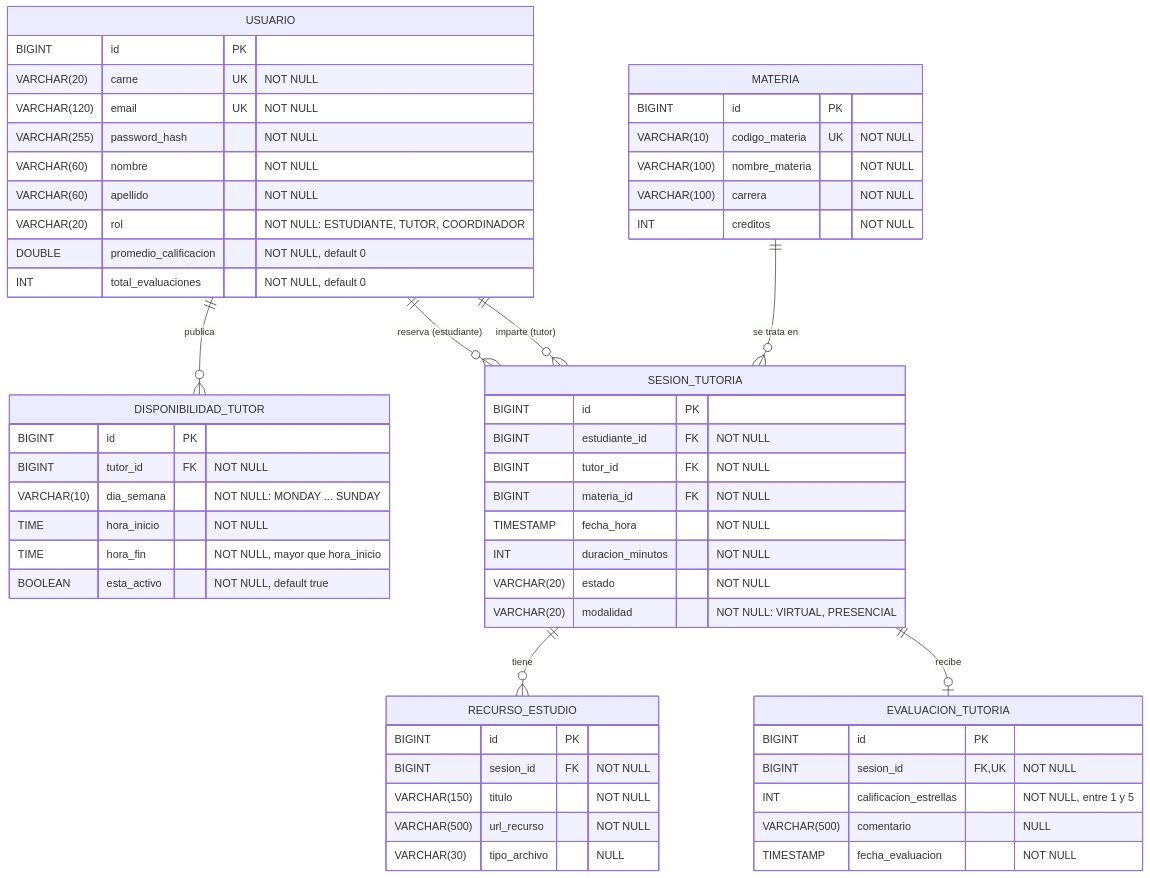
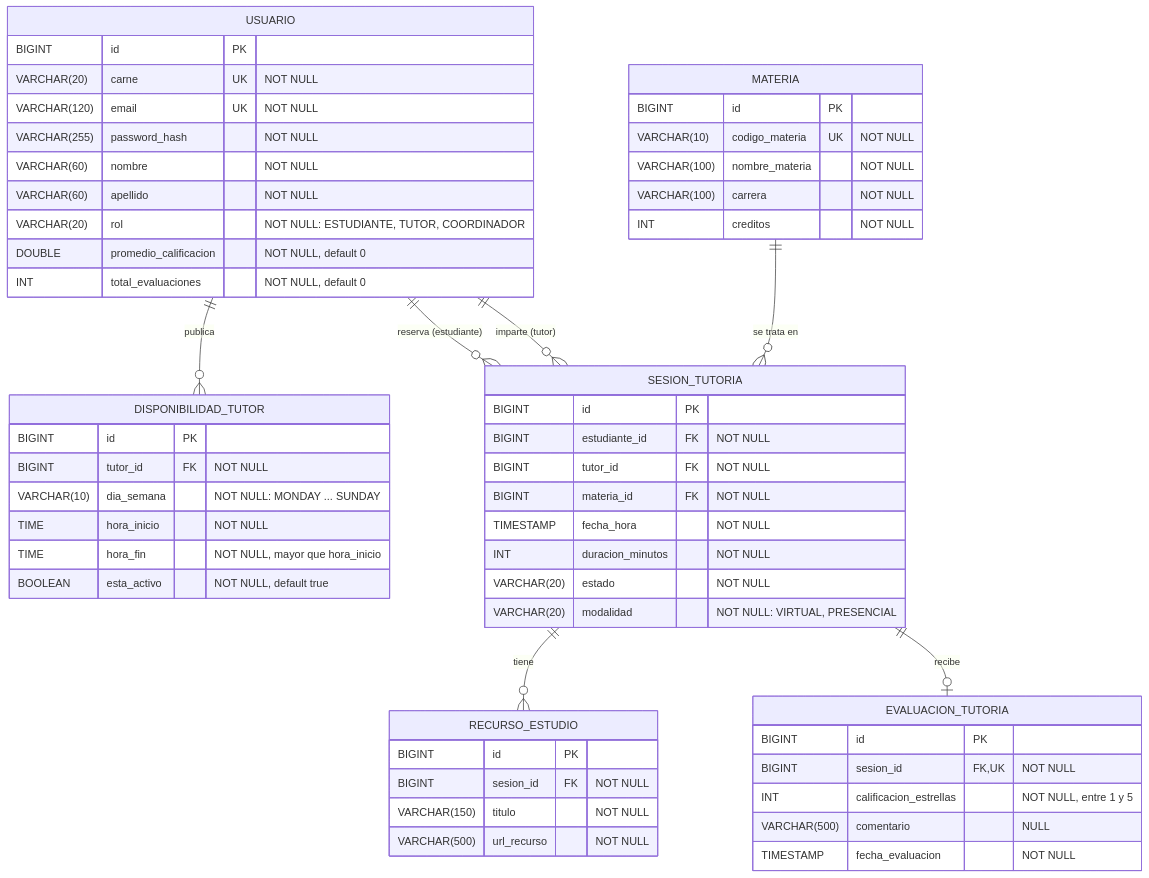
One commit to aidanmc207/dsw4-2026-equipo05-edumentor-backend changed the diagram in docs/ERD.md. Above: the diagram before and after it, drawn with Mermaid.

Commit message:
docs: quita tipo_archivo del ERD porque los recursos son solo enlaces

````diff
--- a/docs/ERD.md
+++ b/docs/ERD.md
@@ -5,65 +5,64 @@
 ```mermaid
 erDiagram
     USUARIO ||--o{ DISPONIBILIDAD_TUTOR : "publica"
     USUARIO ||--o{ SESION_TUTORIA : "reserva (estudiante)"
     USUARIO ||--o{ SESION_TUTORIA : "imparte (tutor)"
     MATERIA ||--o{ SESION_TUTORIA : "se trata en"
     SESION_TUTORIA ||--o{ RECURSO_ESTUDIO : "tiene"
     SESION_TUTORIA ||--o| EVALUACION_TUTORIA : "recibe"
 
     USUARIO {
         BIGINT id PK
         VARCHAR(20) carne UK "NOT NULL"
         VARCHAR(120) email UK "NOT NULL"
         VARCHAR(255) password_hash "NOT NULL"
         VARCHAR(60) nombre "NOT NULL"
         VARCHAR(60) apellido "NOT NULL"
         VARCHAR(20) rol "NOT NULL: ESTUDIANTE, TUTOR, COORDINADOR"
         DOUBLE promedio_calificacion "NOT NULL, default 0"
         INT total_evaluaciones "NOT NULL, default 0"
     }
 
     MATERIA {
         BIGINT id PK
         VARCHAR(10) codigo_materia UK "NOT NULL"
         VARCHAR(100) nombre_materia "NOT NULL"
         VARCHAR(100) carrera "NOT NULL"
         INT creditos "NOT NULL"
     }
 
     DISPONIBILIDAD_TUTOR {
         BIGINT id PK
         BIGINT tutor_id FK "NOT NULL"
         VARCHAR(10) dia_semana "NOT NULL: MONDAY ... SUNDAY"
         TIME hora_inicio "NOT NULL"
         TIME hora_fin "NOT NULL, mayor que hora_inicio"
         BOOLEAN esta_activo "NOT NULL, default true"
     }
 
     SESION_TUTORIA {
         BIGINT id PK
         BIGINT estudiante_id FK "NOT NULL"
         BIGINT tutor_id FK "NOT NULL"
         BIGINT materia_id FK "NOT NULL"
         TIMESTAMP fecha_hora "NOT NULL"
         INT duracion_minutos "NOT NULL"
         VARCHAR(20) estado "NOT NULL"
         VARCHAR(20) modalidad "NOT NULL: VIRTUAL, PRESENCIAL"
     }
 
     RECURSO_ESTUDIO {
         BIGINT id PK
         BIGINT sesion_id FK "NOT NULL"
         VARCHAR(150) titulo "NOT NULL"
         VARCHAR(500) url_recurso "NOT NULL"
-        VARCHAR(30) tipo_archivo "NULL"
     }
 
     EVALUACION_TUTORIA {
         BIGINT id PK
         BIGINT sesion_id FK,UK "NOT NULL"
         INT calificacion_estrellas "NOT NULL, entre 1 y 5"
         VARCHAR(500) comentario "NULL"
         TIMESTAMP fecha_evaluacion "NOT NULL"
     }
 ```
````
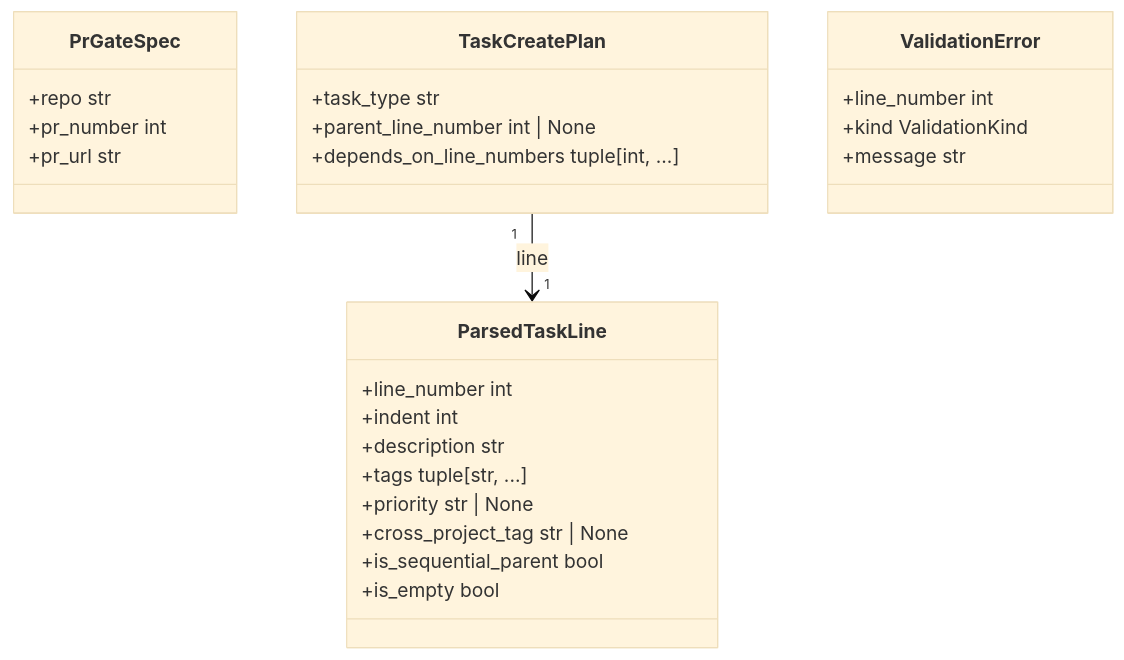
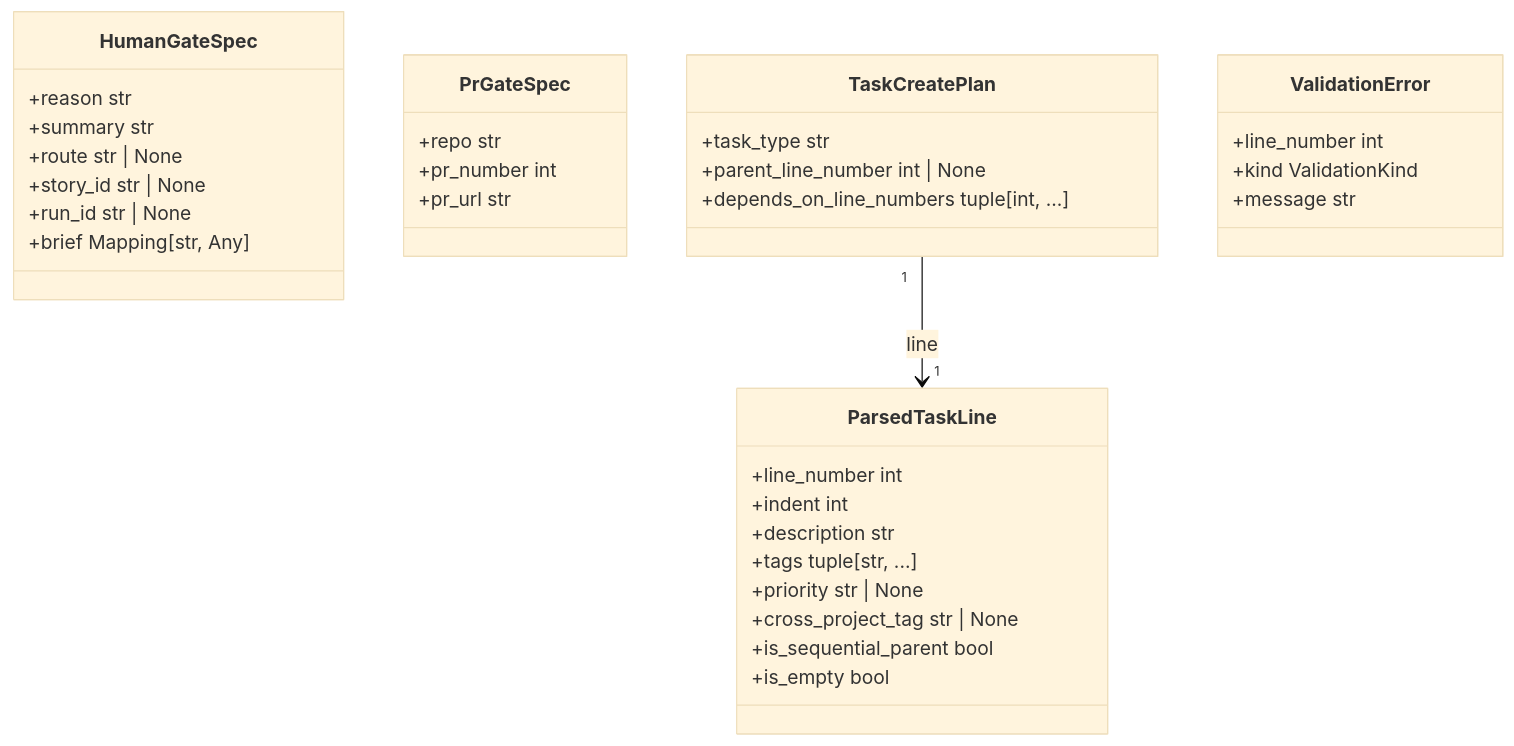
Before and after one commit to agent-lore/lithos-loom: the third of 3 diagrams in docs/generated/domain_model.md, drawn with Mermaid (base theme). The commit also changed 40 other files, not shown here.

First line of the commit message:
feat(escalation): needs-human gate on every non-delivering run (b91177d2, slice A) (#349)

````diff
--- a/docs/generated/domain_model.md
+++ b/docs/generated/domain_model.md
@@ -94,29 +94,37 @@
 ```mermaid
 classDiagram
+  class HumanGateSpec {
+    +reason str
+    +summary str
+    +route str | None
+    +story_id str | None
+    +run_id str | None
+    +brief Mapping[str, Any]
+  }
   class ParsedTaskLine {
     +line_number int
     +indent int
     +description str
     +tags tuple[str, ...]
     +priority str | None
     +cross_project_tag str | None
     +is_sequential_parent bool
     +is_empty bool
   }
   class PrGateSpec {
     +repo str
     +pr_number int
     +pr_url str
   }
   class TaskCreatePlan {
     +task_type str
     +parent_line_number int | None
     +depends_on_line_numbers tuple[int, ...]
   }
   class ValidationError {
     +line_number int
     +kind ValidationKind
     +message str
   }
   TaskCreatePlan "1" --> "1" ParsedTaskLine : line
 ```
````
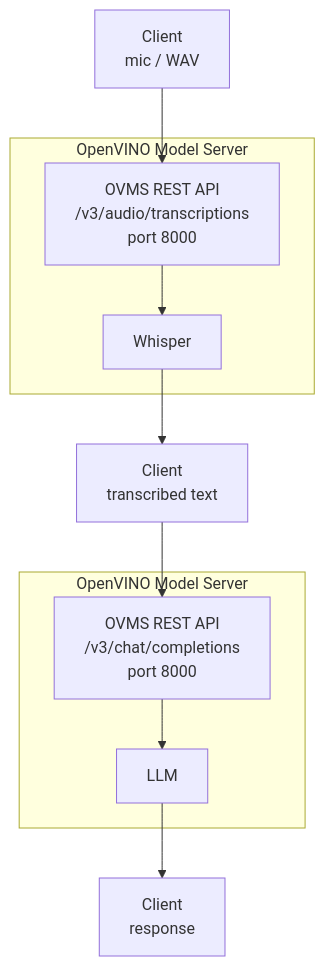
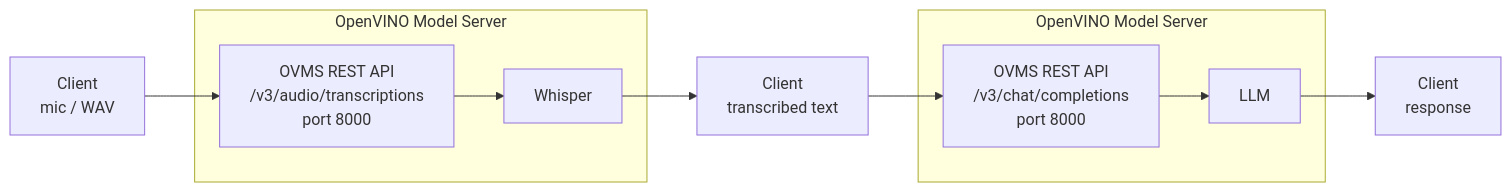
One commit to kazukiminemura/OVMS_baremetal_demo changed the diagram in Readme.md. Above: the diagram before and after it, drawn with Mermaid.

Commit message:
Make architecture diagram horizontal

````diff
--- a/Readme.md
+++ b/Readme.md
@@ -7,17 +7,17 @@
 ```mermaid
-flowchart TD
+flowchart LR
     A["Client<br/>mic / WAV"] --> B["OVMS REST API<br/>/v3/audio/transcriptions<br/>port 8000"]
 
     subgraph OVMS["OpenVINO Model Server"]
         B --> D["Whisper"]
     end
 
     D --> C["Client<br/>transcribed text"]
     C --> E["OVMS REST API<br/>/v3/chat/completions<br/>port 8000"]
 
     subgraph OVMS_LLM["OpenVINO Model Server"]
         E --> F["LLM"]
     end
 
     F --> G["Client<br/>response"]
 ```
````
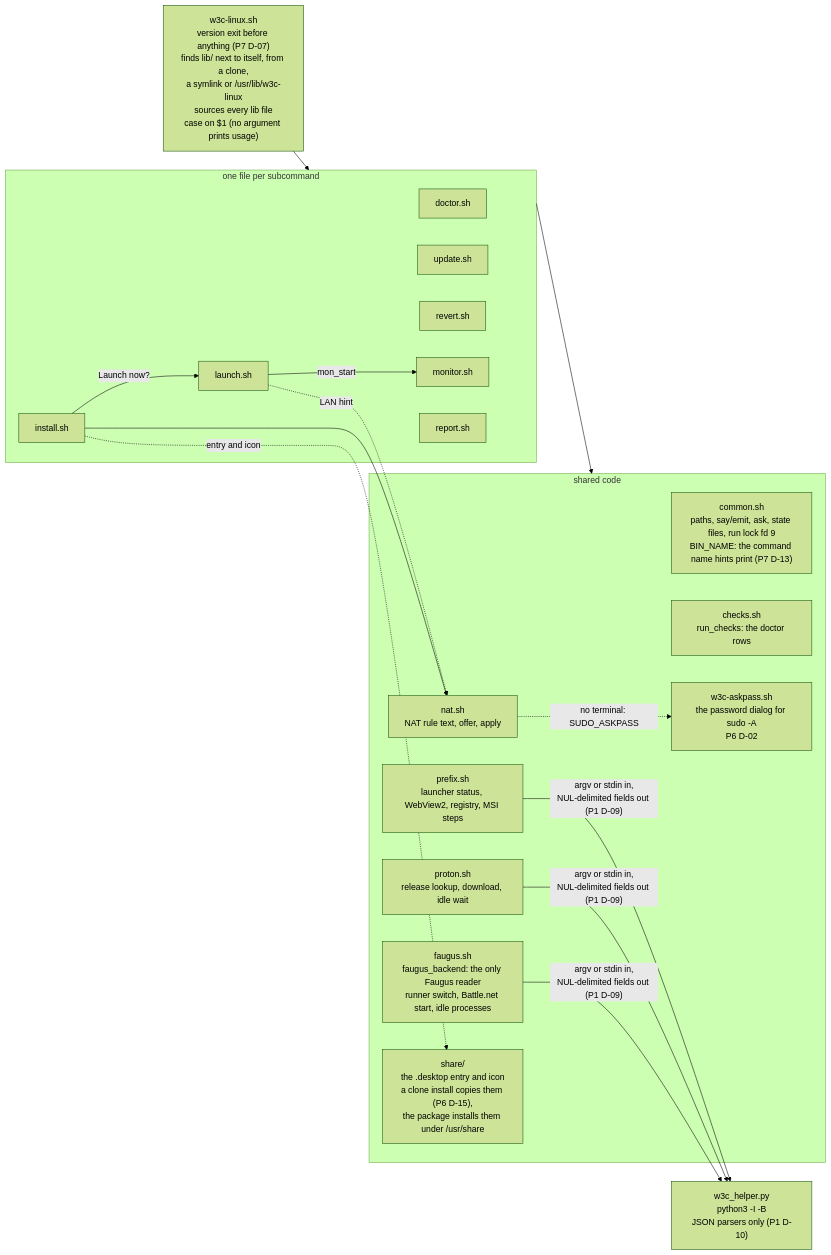
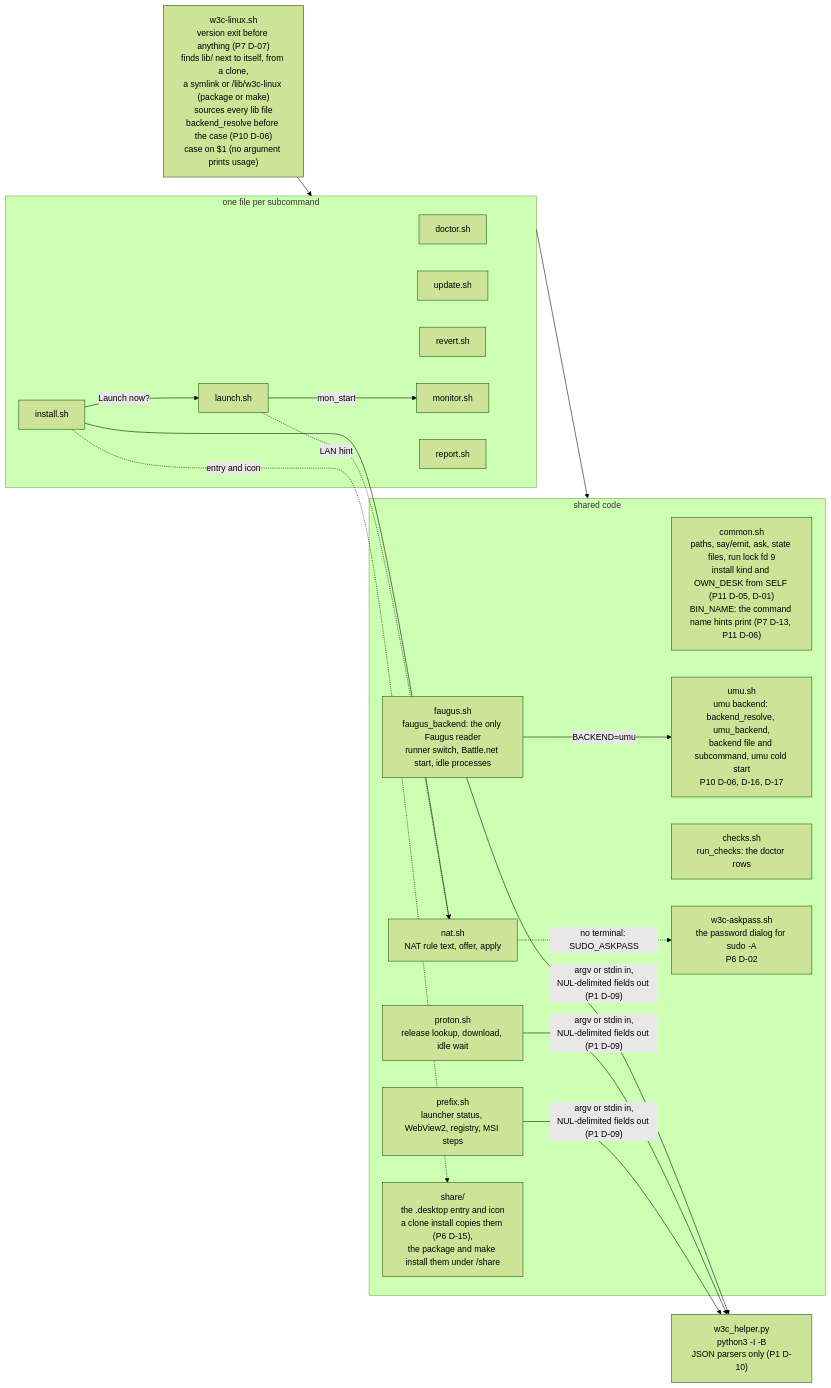
One commit to Nikita-Bombela/w3c-arch-linux changed the first of 9 diagrams in docs/ARCHITECTURE.md. Above: the diagram before and after it, drawn with Mermaid (forest theme). The commit also changed other lines of this file and 28 other files, not shown here.

First line of the commit message:
Release 0.2.0: umu backend, Makefile install

````diff
--- a/docs/ARCHITECTURE.md
+++ b/docs/ARCHITECTURE.md
@@ -12,37 +12,39 @@
 ```mermaid
 flowchart LR
-    entry["w3c-linux.sh<br/>version exit before anything (P7 D-07)<br/>finds lib/ next to itself, from a clone,<br/>a symlink or /usr/lib/w3c-linux<br/>sources every lib file<br/>case on $1 (no argument prints usage)"]
+    entry["w3c-linux.sh<br/>version exit before anything (P7 D-07)<br/>finds lib/ next to itself, from a clone,<br/>a symlink or <prefix>/lib/w3c-linux (package or make)<br/>sources every lib file<br/>backend_resolve before the case (P10 D-06)<br/>case on $1 (no argument prints usage)"]
 
     subgraph cmds["one file per subcommand"]
         doctor[doctor.sh]
         install[install.sh]
         update[update.sh]
         revert[revert.sh]
         launch[launch.sh]
         monitor[monitor.sh]
         report[report.sh]
     end
 
     subgraph shared["shared code"]
-        common["common.sh<br/>paths, say/emit, ask, state files, run lock fd 9<br/>BIN_NAME: the command name hints print (P7 D-13)"]
+        common["common.sh<br/>paths, say/emit, ask, state files, run lock fd 9<br/>install kind and OWN_DESK from SELF (P11 D-05, D-01)<br/>BIN_NAME: the command name hints print (P7 D-13, P11 D-06)"]
         faugus["faugus.sh<br/>faugus_backend: the only Faugus reader<br/>runner switch, Battle.net start, idle processes"]
+        umu["umu.sh<br/>umu backend: backend_resolve, umu_backend,<br/>backend file and subcommand, umu cold start<br/>P10 D-06, D-16, D-17"]
         checks["checks.sh<br/>run_checks: the doctor rows"]
         proton["proton.sh<br/>release lookup, download, idle wait"]
         prefix["prefix.sh<br/>launcher status, WebView2, registry, MSI steps"]
         nat["nat.sh<br/>NAT rule text, offer, apply"]
         askpass["w3c-askpass.sh<br/>the password dialog for sudo -A<br/>P6 D-02"]
-        share["share/<br/>the .desktop entry and icon<br/>a clone install copies them (P6 D-15),<br/>the package installs them under /usr/share"]
+        share["share/<br/>the .desktop entry and icon<br/>a clone install copies them (P6 D-15),<br/>the package and make install them under <prefix>/share"]
     end
 
     py["w3c_helper.py<br/>python3 -I -B<br/>JSON parsers only (P1 D-10)"]
 
+    faugus -->|"BACKEND=umu"| umu
     entry --> cmds
     cmds --> shared
     install --> nat
     nat -.->|"no terminal: SUDO_ASKPASS"| askpass
     install -.->|"entry and icon"| share
     launch -.->|"LAN hint"| nat
     launch -->|"mon_start"| monitor
     install -->|"Launch now?"| launch
     faugus & proton & prefix -->|"argv or stdin in,<br/>NUL-delimited fields out (P1 D-09)"| py
 ```
````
........
Go through the entries above and count each line that contains the string "Readme". Reply only with the total.

3